In Mexico, as in most western countries, women mingle with men at social events.
It goes without saying that it is very offensive to enter a church, mosque or temple wearing flip flops, shorts and a tank top. Some people seem to think that since it’s not their religion, the rules don’t apply to them. That may be, but respect should always be paid if you visit a holy place.
Of course, I have always followed this rule, however, I didn’t think a short-sleeved Tee would cause offense when I bought my ticket to the Vatican museum and was stopped by the Swiss Guard at the entrance. He pointed at my short sleeves and then pointed at a street stall where they sold long-sleeved t-shirts.
In Mexico, nowadays, things have become rather lax in this sense and people go to church in jeans. However, I would never do this in any other country without asking first. I have been to many mosques, and I have always had to cover my head, hair, and shoulders. So just carry a pashmina with you, it’ll do the trick when you need to enters a religious site, sit on a dirty bench or cover your head if you’re caught in the rain.
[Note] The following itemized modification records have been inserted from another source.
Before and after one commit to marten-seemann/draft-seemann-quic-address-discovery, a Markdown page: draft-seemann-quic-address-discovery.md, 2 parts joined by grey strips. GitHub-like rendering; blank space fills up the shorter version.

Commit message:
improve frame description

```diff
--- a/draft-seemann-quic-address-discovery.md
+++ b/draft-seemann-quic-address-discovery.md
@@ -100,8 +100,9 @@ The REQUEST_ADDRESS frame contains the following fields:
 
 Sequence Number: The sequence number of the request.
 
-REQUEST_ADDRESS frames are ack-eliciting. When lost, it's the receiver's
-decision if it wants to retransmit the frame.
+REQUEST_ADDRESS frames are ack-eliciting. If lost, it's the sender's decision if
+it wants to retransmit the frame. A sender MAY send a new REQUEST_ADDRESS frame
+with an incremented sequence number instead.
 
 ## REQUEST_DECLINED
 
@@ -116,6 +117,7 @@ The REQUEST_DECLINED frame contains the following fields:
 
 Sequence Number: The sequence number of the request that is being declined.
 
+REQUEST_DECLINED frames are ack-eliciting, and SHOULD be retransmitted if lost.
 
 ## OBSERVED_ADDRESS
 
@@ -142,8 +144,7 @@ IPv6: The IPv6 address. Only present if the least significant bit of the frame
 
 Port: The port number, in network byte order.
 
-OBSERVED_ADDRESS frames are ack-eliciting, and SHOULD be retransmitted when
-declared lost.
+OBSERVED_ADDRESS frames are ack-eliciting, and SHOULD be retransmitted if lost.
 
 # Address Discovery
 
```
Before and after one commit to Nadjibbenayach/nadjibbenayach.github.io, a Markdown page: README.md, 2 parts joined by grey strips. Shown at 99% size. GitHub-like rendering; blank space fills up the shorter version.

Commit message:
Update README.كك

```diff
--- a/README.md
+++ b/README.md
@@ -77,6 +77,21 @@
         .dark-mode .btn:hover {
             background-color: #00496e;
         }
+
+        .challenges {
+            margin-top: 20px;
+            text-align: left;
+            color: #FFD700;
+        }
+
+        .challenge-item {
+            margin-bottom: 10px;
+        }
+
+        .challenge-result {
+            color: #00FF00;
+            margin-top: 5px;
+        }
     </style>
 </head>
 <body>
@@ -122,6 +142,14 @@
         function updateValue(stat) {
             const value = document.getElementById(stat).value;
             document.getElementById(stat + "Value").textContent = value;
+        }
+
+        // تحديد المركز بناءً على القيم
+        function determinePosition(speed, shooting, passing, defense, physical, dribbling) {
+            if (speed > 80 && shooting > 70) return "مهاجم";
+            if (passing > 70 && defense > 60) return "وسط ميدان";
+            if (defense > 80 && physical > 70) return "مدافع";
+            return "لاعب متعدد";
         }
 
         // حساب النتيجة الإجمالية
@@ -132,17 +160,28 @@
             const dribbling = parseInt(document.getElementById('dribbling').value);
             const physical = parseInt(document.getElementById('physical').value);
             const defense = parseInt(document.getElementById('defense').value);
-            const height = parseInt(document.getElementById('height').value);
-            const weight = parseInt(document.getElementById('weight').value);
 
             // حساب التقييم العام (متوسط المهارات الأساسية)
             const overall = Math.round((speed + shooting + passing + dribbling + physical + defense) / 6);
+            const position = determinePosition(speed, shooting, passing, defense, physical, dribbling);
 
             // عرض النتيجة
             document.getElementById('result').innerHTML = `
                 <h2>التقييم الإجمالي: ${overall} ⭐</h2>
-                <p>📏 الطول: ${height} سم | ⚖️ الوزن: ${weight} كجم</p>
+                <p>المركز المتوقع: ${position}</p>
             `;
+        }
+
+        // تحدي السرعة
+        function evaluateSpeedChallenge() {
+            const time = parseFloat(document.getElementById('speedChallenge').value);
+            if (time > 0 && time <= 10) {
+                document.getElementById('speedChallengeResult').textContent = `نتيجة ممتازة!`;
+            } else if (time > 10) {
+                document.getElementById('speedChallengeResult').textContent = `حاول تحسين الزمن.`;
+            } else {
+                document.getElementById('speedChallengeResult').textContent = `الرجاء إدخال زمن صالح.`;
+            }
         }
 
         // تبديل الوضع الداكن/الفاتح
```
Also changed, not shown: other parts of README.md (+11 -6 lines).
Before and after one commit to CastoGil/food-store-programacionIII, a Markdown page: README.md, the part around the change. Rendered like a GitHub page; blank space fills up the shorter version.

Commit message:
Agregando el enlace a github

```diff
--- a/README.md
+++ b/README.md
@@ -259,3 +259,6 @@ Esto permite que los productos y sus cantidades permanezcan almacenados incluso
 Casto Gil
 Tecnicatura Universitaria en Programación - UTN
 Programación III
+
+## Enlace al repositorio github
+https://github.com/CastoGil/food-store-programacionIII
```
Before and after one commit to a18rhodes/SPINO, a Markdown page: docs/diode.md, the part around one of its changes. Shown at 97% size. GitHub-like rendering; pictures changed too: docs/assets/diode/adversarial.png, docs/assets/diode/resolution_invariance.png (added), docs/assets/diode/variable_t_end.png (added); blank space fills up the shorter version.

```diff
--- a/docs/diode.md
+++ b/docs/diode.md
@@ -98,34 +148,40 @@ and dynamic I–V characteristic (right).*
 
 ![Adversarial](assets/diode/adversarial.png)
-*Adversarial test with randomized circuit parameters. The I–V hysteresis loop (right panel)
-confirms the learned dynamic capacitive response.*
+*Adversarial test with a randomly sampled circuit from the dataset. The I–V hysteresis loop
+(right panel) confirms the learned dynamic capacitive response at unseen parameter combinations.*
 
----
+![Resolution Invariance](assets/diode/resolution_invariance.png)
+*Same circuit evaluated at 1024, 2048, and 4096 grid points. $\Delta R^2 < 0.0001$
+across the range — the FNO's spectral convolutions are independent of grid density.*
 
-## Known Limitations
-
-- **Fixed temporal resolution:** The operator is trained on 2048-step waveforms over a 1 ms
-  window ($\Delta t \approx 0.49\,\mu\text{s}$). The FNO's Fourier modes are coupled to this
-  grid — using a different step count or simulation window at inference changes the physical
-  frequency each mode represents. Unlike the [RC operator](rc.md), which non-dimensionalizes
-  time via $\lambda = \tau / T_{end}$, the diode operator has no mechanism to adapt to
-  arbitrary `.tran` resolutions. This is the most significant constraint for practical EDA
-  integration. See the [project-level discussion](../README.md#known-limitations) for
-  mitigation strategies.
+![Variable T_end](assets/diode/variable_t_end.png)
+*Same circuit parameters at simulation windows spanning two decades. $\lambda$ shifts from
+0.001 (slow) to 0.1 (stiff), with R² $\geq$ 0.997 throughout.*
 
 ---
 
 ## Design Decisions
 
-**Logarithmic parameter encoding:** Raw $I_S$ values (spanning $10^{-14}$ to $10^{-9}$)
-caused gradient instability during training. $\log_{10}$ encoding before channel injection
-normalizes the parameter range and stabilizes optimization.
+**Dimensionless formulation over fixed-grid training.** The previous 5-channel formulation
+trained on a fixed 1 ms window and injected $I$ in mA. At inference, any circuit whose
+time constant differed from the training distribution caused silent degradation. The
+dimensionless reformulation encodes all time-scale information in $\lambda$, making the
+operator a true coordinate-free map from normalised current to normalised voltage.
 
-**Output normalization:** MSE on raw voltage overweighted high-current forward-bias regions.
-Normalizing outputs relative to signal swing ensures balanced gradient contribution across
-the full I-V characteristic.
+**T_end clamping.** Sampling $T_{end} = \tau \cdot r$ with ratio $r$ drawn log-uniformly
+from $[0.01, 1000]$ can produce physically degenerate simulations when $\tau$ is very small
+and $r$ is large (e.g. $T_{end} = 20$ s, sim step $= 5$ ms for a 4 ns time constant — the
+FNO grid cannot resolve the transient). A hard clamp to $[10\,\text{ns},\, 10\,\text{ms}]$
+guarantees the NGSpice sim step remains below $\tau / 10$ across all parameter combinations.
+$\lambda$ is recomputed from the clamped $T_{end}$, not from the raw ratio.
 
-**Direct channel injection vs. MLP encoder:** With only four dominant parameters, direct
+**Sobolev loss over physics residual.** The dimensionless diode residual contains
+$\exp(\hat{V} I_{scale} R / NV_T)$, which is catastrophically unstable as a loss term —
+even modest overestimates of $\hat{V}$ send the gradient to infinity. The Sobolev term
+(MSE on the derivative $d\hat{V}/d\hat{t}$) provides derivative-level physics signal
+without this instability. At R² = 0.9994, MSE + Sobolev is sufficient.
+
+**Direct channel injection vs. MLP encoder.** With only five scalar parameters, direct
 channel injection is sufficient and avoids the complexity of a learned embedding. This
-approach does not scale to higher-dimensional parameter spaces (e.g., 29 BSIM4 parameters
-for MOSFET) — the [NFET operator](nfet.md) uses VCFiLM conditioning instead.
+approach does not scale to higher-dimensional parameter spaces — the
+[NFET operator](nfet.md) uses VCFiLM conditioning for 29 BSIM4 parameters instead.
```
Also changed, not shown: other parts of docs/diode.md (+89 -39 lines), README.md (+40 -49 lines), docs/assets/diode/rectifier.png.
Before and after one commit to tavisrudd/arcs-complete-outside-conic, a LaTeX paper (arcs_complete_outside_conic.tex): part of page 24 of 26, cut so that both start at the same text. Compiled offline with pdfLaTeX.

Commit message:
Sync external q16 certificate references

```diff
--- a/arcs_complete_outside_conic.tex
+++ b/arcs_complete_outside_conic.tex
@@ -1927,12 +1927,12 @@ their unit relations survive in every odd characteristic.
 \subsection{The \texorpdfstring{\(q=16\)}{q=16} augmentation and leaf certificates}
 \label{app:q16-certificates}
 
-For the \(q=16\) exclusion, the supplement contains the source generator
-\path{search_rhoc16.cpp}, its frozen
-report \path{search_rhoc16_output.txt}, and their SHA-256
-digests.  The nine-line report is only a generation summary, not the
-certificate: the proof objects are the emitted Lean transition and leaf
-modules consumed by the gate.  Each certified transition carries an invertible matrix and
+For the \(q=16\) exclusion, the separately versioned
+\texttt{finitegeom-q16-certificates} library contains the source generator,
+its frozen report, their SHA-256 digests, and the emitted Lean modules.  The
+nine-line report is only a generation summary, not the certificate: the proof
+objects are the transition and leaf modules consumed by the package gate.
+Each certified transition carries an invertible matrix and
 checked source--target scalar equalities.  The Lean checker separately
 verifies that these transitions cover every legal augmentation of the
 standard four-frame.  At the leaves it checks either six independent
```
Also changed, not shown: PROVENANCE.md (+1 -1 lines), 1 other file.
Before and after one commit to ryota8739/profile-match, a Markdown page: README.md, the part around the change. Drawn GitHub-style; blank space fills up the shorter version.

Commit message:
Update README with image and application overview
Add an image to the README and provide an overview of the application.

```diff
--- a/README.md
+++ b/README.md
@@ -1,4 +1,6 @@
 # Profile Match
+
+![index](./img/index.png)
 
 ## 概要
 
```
Taking photos where it may cause offense
I know it’s very tempting to take photos not only of places but of people and their local customs and culture. However, sometimes tourists treat them as if they were animals in a zoo. For example, if you walk into a mosque and you pass someone praying, don’t snap a photo, no matter how interesting it may seem.
The same applies to Mexico and all over the world, humans should be respected! In Mexico you’ll find many people selling their handmade crafts on the streets, carrying their babies on their backs, wrapped in a shawl (the original kangaroo baby sling), and they look so beautiful and foreign and you can’t wait to share it with your friends. STOP! Approach the person, tell her you think her dress is beautiful and would she allow you to take a photo. She won’t be mad if after the photo you buy something from her!
Let’s go forth into the world and absorb every experience to the max! But remember every human being deserves respect. And just because the customs of the country at not your own, you are on THEIR SOIL and it won’t kill you to learn how they do it and follow their example.